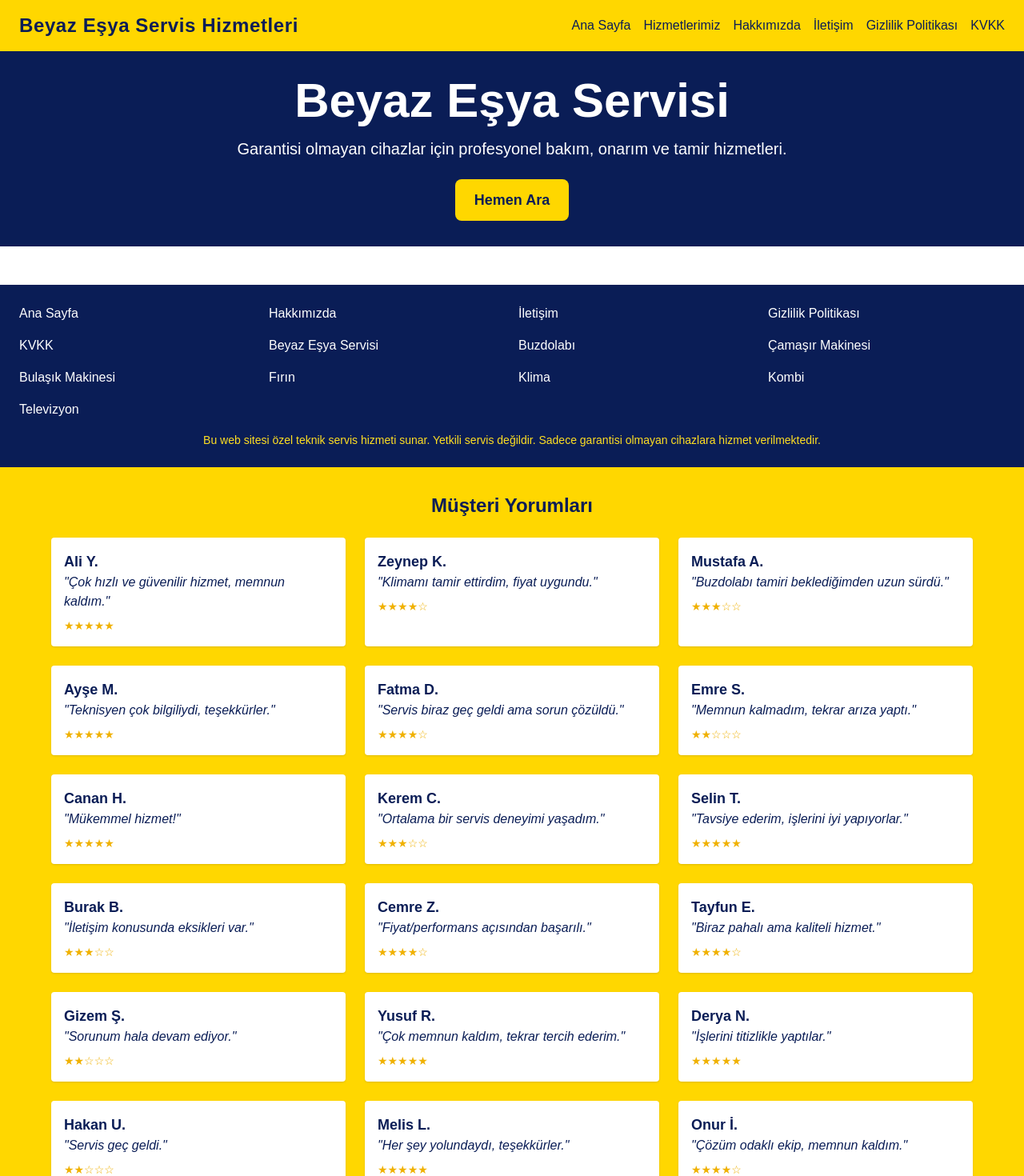
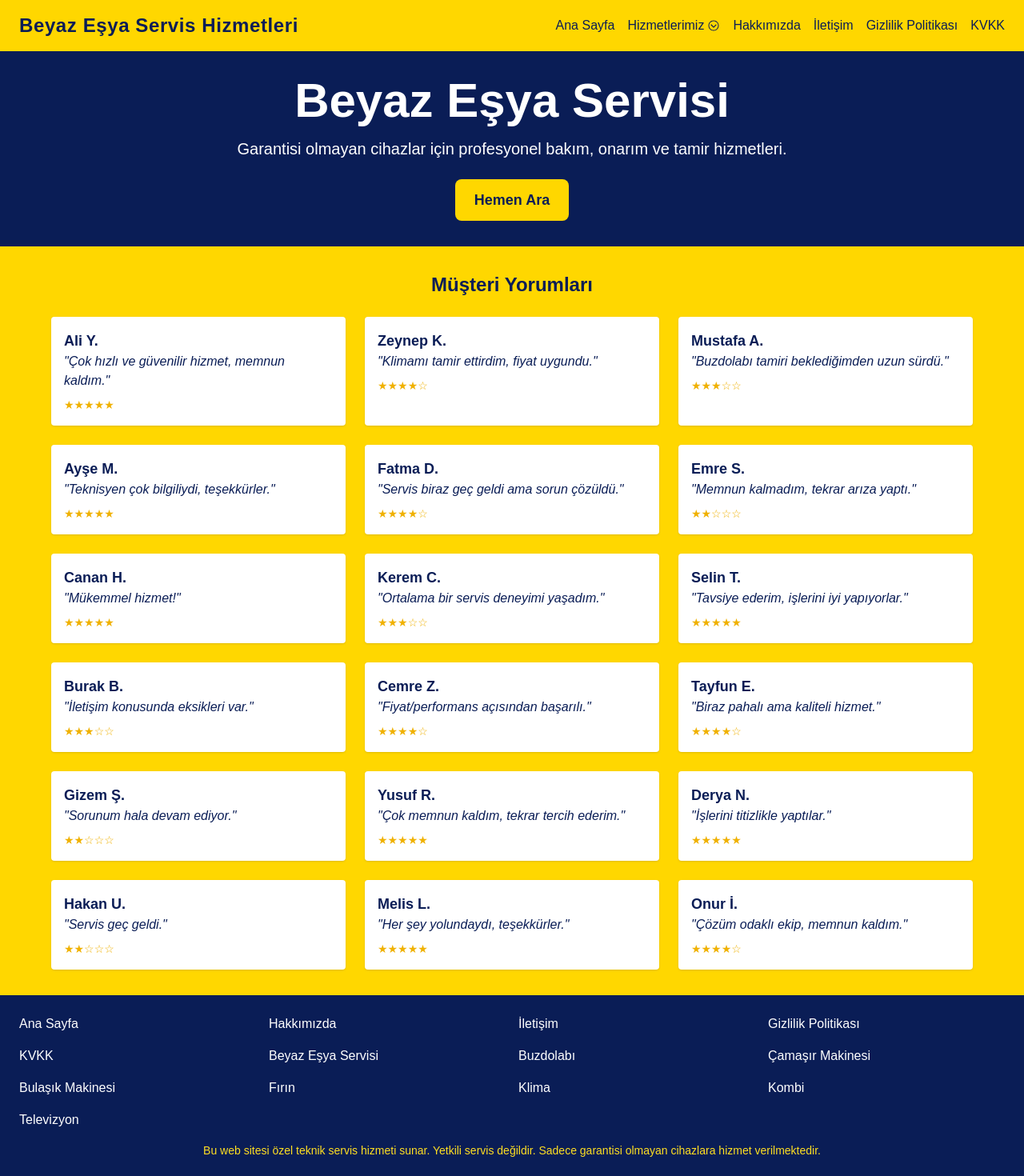
Before and after one commit to MustafaTaslialann/mustafataslialanweb, a Next.js app: page / in a window 1280 px wide. Shown: the top 1470 px of the page at 80% size. Built offline with nearby package versions, Linux system fonts and the light colour scheme.

Commit message:
add react-icons lib and fixed footer site layout

```diff
--- a/src/app/hizmetler/[slug]/page.tsx
+++ b/src/app/hizmetler/[slug]/page.tsx
@@ -17,6 +17,7 @@ const hizmetler: Record<string, string> = {
   televizyon:
     "Televizyonunuzda görüntü, ses, açılmama veya diğer elektronik arızalar yaşandığında, uzman ve güvenilir televizyon servisi olarak hızlı ve etkili çözümler sunuyoruz; deneyimli teknisyenlerimiz orijinal yedek parçalar kullanarak tamir, bakım ve montaj hizmetleri verir, cihazınızın performansını artırır ve ömrünü uzatır; uygun fiyat avantajı ve müşteri memnuniyeti odaklı hizmet anlayışımızla, evinizde kaliteli ve kesintisiz televizyon keyfi sağlamaya devam ediyoruz.",
 };
+
 
 export async function generateStaticParams(): Promise<{ slug: string }[]> {
   return Object.keys(hizmetler).map((slug) => ({ slug }));
--- a/src/app/iletisim/page.tsx
+++ b/src/app/iletisim/page.tsx
@@ -26,7 +26,10 @@ export default function Iletisim() {
         Ana Sayfaya Dön
       </Link>
        <MusteriYorumlari />
+
+
     </main>
+
   );
 }
 function MusteriYorumlari() {
--- a/src/app/layout.tsx
+++ b/src/app/layout.tsx
@@ -2,6 +2,7 @@ import type { Metadata } from "next";
 import { Geist, Geist_Mono } from "next/font/google";
 import "./globals.css";
 import Baslik from "@/components/Baslik";
+import CustomFooter from "@/components/CustomFooter";
 
 const geistSans = Geist({
   variable: "--font-geist-sans",
@@ -30,7 +31,10 @@ export default function RootLayout({
       >
         <Baslik />
         {children}
+        <CustomFooter />
       </body>
     </html>
+
   );
+
 }
--- a/src/app/page.tsx
+++ b/src/app/page.tsx
@@ -6,28 +6,6 @@ export const metadata: Metadata = {
   description: "Anasayfa",
 };
 
-function slugify(text: string) {
-  return text
-    .toLowerCase()
-    .replace(/ı/g, "i")
-    .replace(/ş/g, "s")
-    .replace(/ç/g, "c")
-    .replace(/ö/g, "o")
-    .replace(/ü/g, "u")
-    .replace(/ğ/g, "g")
-    .replace(/\s+/g, "-");
-}
-
-const services = [
-  "Beyaz Eşya Servisi",
-  "Buzdolabı",
-  "Çamaşır Makinesi",
-  "Bulaşık Makinesi",
-  "Fırın",
-  "Klima",
-  "Kombi",
-  "Televizyon",
-];
 
 export default function Anasayfa() {
   return (
@@ -47,52 +25,13 @@ export default function Anasayfa() {
           Hemen Ara
         </Link>
       </section>
+    <MusteriYorumlari/>
 
-      <Footer />
-      <MusteriYorumlari />
     </main>
   );
 }
 
-function Footer() {
-  return (
-    <footer className="bg-[#0A1D56] text-white p-6 mt-12">
-      <div className="grid grid-cols-2 sm:grid-cols-3 md:grid-cols-4 gap-4 text-sm md:text-base">
-        <Link href="/" className="hover:underline">
-          Ana Sayfa
-        </Link>
-        <Link href="/hakkimizda" className="hover:underline">
-          Hakkımızda
-        </Link>
-        <Link href="/iletisim" className="hover:underline">
-          İletişim
-        </Link>
-        <Link href="/gizlilik" className="hover:underline">
-          Gizlilik Politikası
-        </Link>
-        <Link href="/kvkk" className="hover:underline">
-          KVKK
-        </Link>
-        {services.map((service) => {
-          const slug = slugify(service);
-          return (
-            <Link
-              key={service}
-              href={`/hizmetler/${slug}`}
-              className="hover:underline"
-            >
-              {service}
-            </Link>
-          );
-        })}
-      </div>
-      <p className="text-sm text-yellow-300 mt-4 text-center">
-        Bu web sitesi özel teknik servis hizmeti sunar. Yetkili servis değildir.
-        Sadece garantisi olmayan cihazlara hizmet verilmektedir.
-      </p>
-    </footer>
-  );
-}
+
 function MusteriYorumlari() {
   const yorumlar = [
     {
--- a/src/components/Baslik.tsx
+++ b/src/components/Baslik.tsx
@@ -1,7 +1,15 @@
+'use client'
+
 import Link from "next/link";
+import { useState } from "react";
+import { IoIosArrowDropdown } from "react-icons/io";
 
 export default function Baslik() {
+  const [showDropdown, setShowDropdown] = useState(false);
 
+  const handleShowDropdown = () => {
+    setShowDropdown((prev) => !prev);
+  };
 
   function slugify(text: string) {
     return text
@@ -36,8 +44,13 @@ const services = [
       <nav className="flex flex-wrap gap-4 justify-center text-base font-medium">
         <Link href="/">Ana Sayfa</Link>
         <div className="relative group">
-          <button className="focus:outline-none">Hizmetlerimiz</button>
-          <div className="absolute bg-white shadow-lg rounded hidden group-hover:block p-2 z-10 min-w-[200px]">
+          <div className="flex items-center gap-1 hover:cursor-pointer" onClick={handleShowDropdown}>
+            <button className="focus:outline-none hover:cursor-pointer">Hizmetlerimiz</button>
+            <IoIosArrowDropdown />
+          </div>
+
+          {showDropdown && (
+            <div className="absolute bg-white shadow-lg rounded p-2 z-10 min-w-[200px]">
               {services.map((service) => {
                 const slug = slugify(service);
                 return (
@@ -51,6 +64,7 @@ const services = [
                 );
               })}
             </div>
+          )}
         </div>
         <Link href="/hakkimizda">Hakkımızda</Link>
         <Link href="/iletisim">İletişim</Link>
--- /dev/null
+++ b/src/components/CustomFooter.tsx
@@ -0,0 +1,67 @@
+import Link from "next/link";
+import React from "react";
+
+const CustomFooter = () => {
+  const services = [
+    "Beyaz Eşya Servisi",
+    "Buzdolabı",
+    "Çamaşır Makinesi",
+    "Bulaşık Makinesi",
+    "Fırın",
+    "Klima",
+    "Kombi",
+    "Televizyon",
+  ];
+
+  function slugify(text: string) {
+    return text
+      .toLowerCase()
+      .replace(/ı/g, "i")
+      .replace(/ş/g, "s")
+      .replace(/ç/g, "c")
+      .replace(/ö/g, "o")
+      .replace(/ü/g, "u")
+      .replace(/ğ/g, "g")
+      .replace(/\s+/g, "-");
+  }
+
+  return (
+    <footer className="bg-[#0A1D56] text-white p-6">
+      <div className="grid grid-cols-2 sm:grid-cols-3 md:grid-cols-4 gap-4 text-sm md:text-base">
+        <Link href="/" className="hover:underline">
+          Ana Sayfa
+        </Link>
+        <Link href="/hakkimizda" className="hover:underline">
+          Hakkımızda
+        </Link>
+        <Link href="/iletisim" className="hover:underline">
+          İletişim
+        </Link>
+        <Link href="/gizlilik" className="hover:underline">
+          Gizlilik Politikası
+        </Link>
+        <Link href="/kvkk" className="hover:underline">
+          KVKK
+        </Link>
+        {services.map((service) => {
+          const slug = slugify(service);
+          return (
+            <Link
+              key={service}
+              href={`/hizmetler/${slug}`}
+              className="hover:underline"
+            >
+              {service}
+            </Link>
+          );
+        })}
+      </div>
+      <p className="text-sm text-yellow-300 mt-4 text-center">
+        Bu web sitesi özel teknik servis hizmeti sunar. Yetkili servis değildir.
+        Sadece garantisi olmayan cihazlara hizmet verilmektedir.
+      </p>
+    </footer>
+  );
+};
+
+export default CustomFooter;
```
Also changed, not shown: package.json (+5 -4 lines), 1 other file (tests, documents, lock files or other folders). Lines whose indentation alone changed are shown as unchanged.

> ASSIGNMENT
Note each line above that contains "page" and copy it out.

> RESPONSE BOX
Before and after one commit to MustafaTaslialann/mustafataslialanweb, a Next.js app: page / in a window 1280 px wide. Shown: the top 1470 px of the page at 80% size. Built offline with nearby package versions, Linux system fonts and the light colour scheme.
--- a/src/app/hizmetler/[slug]/page.tsx
+++ b/src/app/hizmetler/[slug]/page.tsx
--- a/src/app/iletisim/page.tsx
+++ b/src/app/iletisim/page.tsx
--- a/src/app/page.tsx
+++ b/src/app/page.tsx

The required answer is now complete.